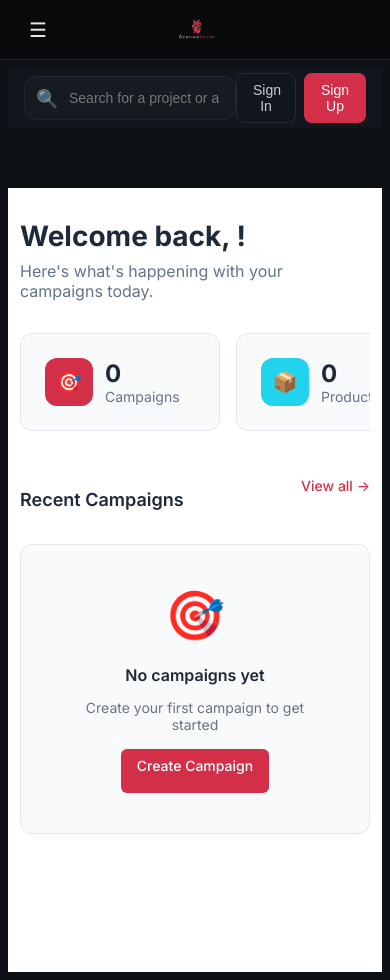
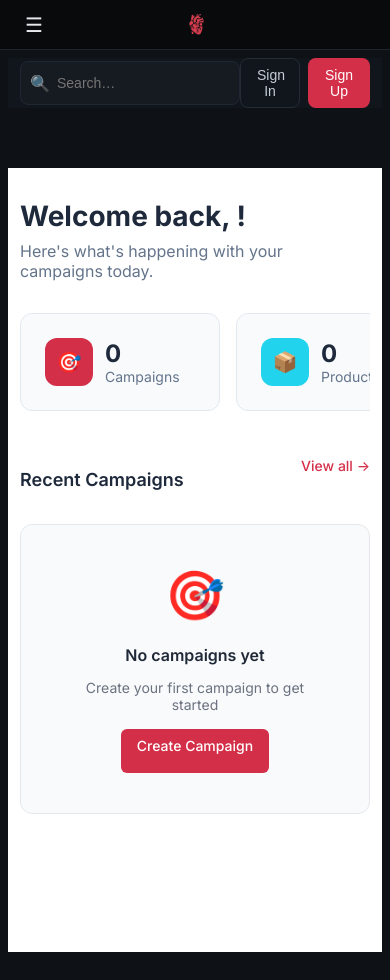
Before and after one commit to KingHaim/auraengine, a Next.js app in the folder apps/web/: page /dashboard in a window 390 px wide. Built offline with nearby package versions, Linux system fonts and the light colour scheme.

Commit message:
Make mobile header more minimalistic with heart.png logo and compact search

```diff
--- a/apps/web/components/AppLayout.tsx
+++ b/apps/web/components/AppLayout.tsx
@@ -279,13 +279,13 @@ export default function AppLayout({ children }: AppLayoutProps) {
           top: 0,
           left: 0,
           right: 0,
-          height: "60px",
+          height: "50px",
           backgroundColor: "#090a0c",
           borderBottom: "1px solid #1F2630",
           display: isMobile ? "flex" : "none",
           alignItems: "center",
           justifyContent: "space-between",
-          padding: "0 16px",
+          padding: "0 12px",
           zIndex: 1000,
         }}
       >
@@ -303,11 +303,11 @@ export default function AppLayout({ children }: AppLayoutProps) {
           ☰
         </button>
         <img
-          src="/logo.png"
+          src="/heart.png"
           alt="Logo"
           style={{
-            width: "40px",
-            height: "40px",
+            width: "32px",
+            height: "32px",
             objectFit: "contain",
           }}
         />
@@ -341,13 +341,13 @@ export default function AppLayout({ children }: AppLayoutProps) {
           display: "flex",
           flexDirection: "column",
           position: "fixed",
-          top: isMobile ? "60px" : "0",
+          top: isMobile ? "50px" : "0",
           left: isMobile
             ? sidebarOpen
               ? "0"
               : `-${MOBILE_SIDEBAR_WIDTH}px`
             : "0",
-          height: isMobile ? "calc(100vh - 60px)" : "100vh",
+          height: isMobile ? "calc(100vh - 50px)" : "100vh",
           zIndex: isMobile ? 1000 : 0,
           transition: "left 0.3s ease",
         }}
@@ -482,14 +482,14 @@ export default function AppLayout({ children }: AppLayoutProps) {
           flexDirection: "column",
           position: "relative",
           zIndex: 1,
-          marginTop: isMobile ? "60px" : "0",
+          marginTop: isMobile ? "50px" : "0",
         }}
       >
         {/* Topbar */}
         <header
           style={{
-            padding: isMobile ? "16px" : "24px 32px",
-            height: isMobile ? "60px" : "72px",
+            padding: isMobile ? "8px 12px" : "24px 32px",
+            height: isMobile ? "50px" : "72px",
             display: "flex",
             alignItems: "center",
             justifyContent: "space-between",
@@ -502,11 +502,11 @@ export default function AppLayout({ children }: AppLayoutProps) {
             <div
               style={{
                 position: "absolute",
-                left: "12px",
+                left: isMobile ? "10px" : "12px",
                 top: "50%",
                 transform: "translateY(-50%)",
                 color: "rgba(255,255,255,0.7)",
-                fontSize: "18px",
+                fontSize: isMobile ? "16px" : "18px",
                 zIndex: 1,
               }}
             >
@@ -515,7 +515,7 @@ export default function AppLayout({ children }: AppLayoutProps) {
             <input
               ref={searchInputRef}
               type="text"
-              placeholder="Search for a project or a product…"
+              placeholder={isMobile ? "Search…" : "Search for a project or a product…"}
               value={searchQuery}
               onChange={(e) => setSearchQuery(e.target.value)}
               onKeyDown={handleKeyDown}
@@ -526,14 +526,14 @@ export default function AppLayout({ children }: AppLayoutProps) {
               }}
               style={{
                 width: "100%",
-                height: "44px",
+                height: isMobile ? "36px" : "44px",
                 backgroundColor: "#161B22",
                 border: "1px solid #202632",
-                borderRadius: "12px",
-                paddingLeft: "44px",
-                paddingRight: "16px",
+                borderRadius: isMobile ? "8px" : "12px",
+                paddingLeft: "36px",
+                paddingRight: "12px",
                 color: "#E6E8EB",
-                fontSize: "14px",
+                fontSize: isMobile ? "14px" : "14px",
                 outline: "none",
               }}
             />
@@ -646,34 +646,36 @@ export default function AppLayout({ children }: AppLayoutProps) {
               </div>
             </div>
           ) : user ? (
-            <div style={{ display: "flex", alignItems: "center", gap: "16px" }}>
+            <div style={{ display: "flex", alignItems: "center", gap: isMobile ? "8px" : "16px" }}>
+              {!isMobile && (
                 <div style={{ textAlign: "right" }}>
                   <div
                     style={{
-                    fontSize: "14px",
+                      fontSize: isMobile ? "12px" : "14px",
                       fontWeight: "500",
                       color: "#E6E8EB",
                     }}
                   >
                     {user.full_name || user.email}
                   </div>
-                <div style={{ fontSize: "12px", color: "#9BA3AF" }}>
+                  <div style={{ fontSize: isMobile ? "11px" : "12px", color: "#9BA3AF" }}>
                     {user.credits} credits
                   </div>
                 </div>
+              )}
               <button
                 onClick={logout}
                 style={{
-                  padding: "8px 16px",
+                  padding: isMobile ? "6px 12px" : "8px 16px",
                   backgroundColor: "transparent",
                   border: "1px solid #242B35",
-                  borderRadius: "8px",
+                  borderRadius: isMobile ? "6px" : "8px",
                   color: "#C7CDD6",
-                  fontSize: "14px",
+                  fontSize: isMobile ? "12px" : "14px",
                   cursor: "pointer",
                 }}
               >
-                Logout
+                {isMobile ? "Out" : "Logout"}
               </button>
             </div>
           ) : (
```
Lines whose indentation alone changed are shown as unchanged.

○ ○ ○ ○ ○

**TASK INSTRUCTIONS:** Exactly as written, reproduce all of the entries while dropping the pictures.

**THE ANSWER:**
Before and after one commit to KingHaim/auraengine, a Next.js app in the folder apps/web/: page /dashboard in a window 390 px wide. Built offline with nearby package versions, Linux system fonts and the light colour scheme.

Commit message:
Make mobile header more minimalistic with heart.png logo and compact search

```diff
--- a/apps/web/components/AppLayout.tsx
+++ b/apps/web/components/AppLayout.tsx
@@ -279,13 +279,13 @@ export default function AppLayout({ children }: AppLayoutProps) {
           top: 0,
           left: 0,
           right: 0,
-          height: "60px",
+          height: "50px",
           backgroundColor: "#090a0c",
           borderBottom: "1px solid #1F2630",
           display: isMobile ? "flex" : "none",
           alignItems: "center",
           justifyContent: "space-between",
-          padding: "0 16px",
+          padding: "0 12px",
           zIndex: 1000,
         }}
       >
@@ -303,11 +303,11 @@ export default function AppLayout({ children }: AppLayoutProps) {
           ☰
         </button>
         <img
-          src="/logo.png"
+          src="/heart.png"
           alt="Logo"
           style={{
-            width: "40px",
-            height: "40px",
+            width: "32px",
+            height: "32px",
             objectFit: "contain",
           }}
         />
@@ -341,13 +341,13 @@ export default function AppLayout({ children }: AppLayoutProps) {
           display: "flex",
           flexDirection: "column",
           position: "fixed",
-          top: isMobile ? "60px" : "0",
+          top: isMobile ? "50px" : "0",
           left: isMobile
             ? sidebarOpen
               ? "0"
               : `-${MOBILE_SIDEBAR_WIDTH}px`
             : "0",
-          height: isMobile ? "calc(100vh - 60px)" : "100vh",
+          height: isMobile ? "calc(100vh - 50px)" : "100vh",
           zIndex: isMobile ? 1000 : 0,
           transition: "left 0.3s ease",
         }}
@@ -482,14 +482,14 @@ export default function AppLayout({ children }: AppLayoutProps) {
           flexDirection: "column",
           position: "relative",
           zIndex: 1,
-          marginTop: isMobile ? "60px" : "0",
+          marginTop: isMobile ? "50px" : "0",
         }}
       >
         {/* Topbar */}
         <header
           style={{
-            padding: isMobile ? "16px" : "24px 32px",
-            height: isMobile ? "60px" : "72px",
+            padding: isMobile ? "8px 12px" : "24px 32px",
+            height: isMobile ? "50px" : "72px",
             display: "flex",
             alignItems: "center",
             justifyContent: "space-between",
@@ -502,11 +502,11 @@ export default function AppLayout({ children }: AppLayoutProps) {
             <div
               style={{
                 position: "absolute",
-                left: "12px",
+                left: isMobile ? "10px" : "12px",
                 top: "50%",
                 transform: "translateY(-50%)",
                 color: "rgba(255,255,255,0.7)",
-                fontSize: "18px",
+                fontSize: isMobile ? "16px" : "18px",
                 zIndex: 1,
               }}
             >
@@ -515,7 +515,7 @@ export default function AppLayout({ children }: AppLayoutProps) {
             <input
               ref={searchInputRef}
               type="text"
-              placeholder="Search for a project or a product…"
+              placeholder={isMobile ? "Search…" : "Search for a project or a product…"}
               value={searchQuery}
               onChange={(e) => setSearchQuery(e.target.value)}
               onKeyDown={handleKeyDown}
@@ -526,14 +526,14 @@ export default function AppLayout({ children }: AppLayoutProps) {
               }}
               style={{
                 width: "100%",
-                height: "44px",
+                height: isMobile ? "36px" : "44px",
                 backgroundColor: "#161B22",
                 border: "1px solid #202632",
-                borderRadius: "12px",
-                paddingLeft: "44px",
-                paddingRight: "16px",
+                borderRadius: isMobile ? "8px" : "12px",
+                paddingLeft: "36px",
+                paddingRight: "12px",
                 color: "#E6E8EB",
-                fontSize: "14px",
+                fontSize: isMobile ? "14px" : "14px",
                 outline: "none",
               }}
             />
@@ -646,34 +646,36 @@ export default function AppLayout({ children }: AppLayoutProps) {
               </div>
             </div>
           ) : user ? (
-            <div style={{ display: "flex", alignItems: "center", gap: "16px" }}>
+            <div style={{ display: "flex", alignItems: "center", gap: isMobile ? "8px" : "16px" }}>
+              {!isMobile && (
                 <div style={{ textAlign: "right" }}>
                   <div
                     style={{
-                    fontSize: "14px",
+                      fontSize: isMobile ? "12px" : "14px",
                       fontWeight: "500",
                       color: "#E6E8EB",
                     }}
                   >
                     {user.full_name || user.email}
                   </div>
-                <div style={{ fontSize: "12px", color: "#9BA3AF" }}>
+                  <div style={{ fontSize: isMobile ? "11px" : "12px", color: "#9BA3AF" }}>
                     {user.credits} credits
                   </div>
                 </div>
+              )}
               <button
                 onClick={logout}
                 style={{
-                  padding: "8px 16px",
+                  padding: isMobile ? "6px 12px" : "8px 16px",
                   backgroundColor: "transparent",
                   border: "1px solid #242B35",
-                  borderRadius: "8px",
+                  borderRadius: isMobile ? "6px" : "8px",
                   color: "#C7CDD6",
-                  fontSize: "14px",
+                  fontSize: isMobile ? "12px" : "14px",
                   cursor: "pointer",
                 }}
               >
-                Logout
+                {isMobile ? "Out" : "Logout"}
               </button>
             </div>
           ) : (
```
Lines whose indentation alone changed are shown as unchanged.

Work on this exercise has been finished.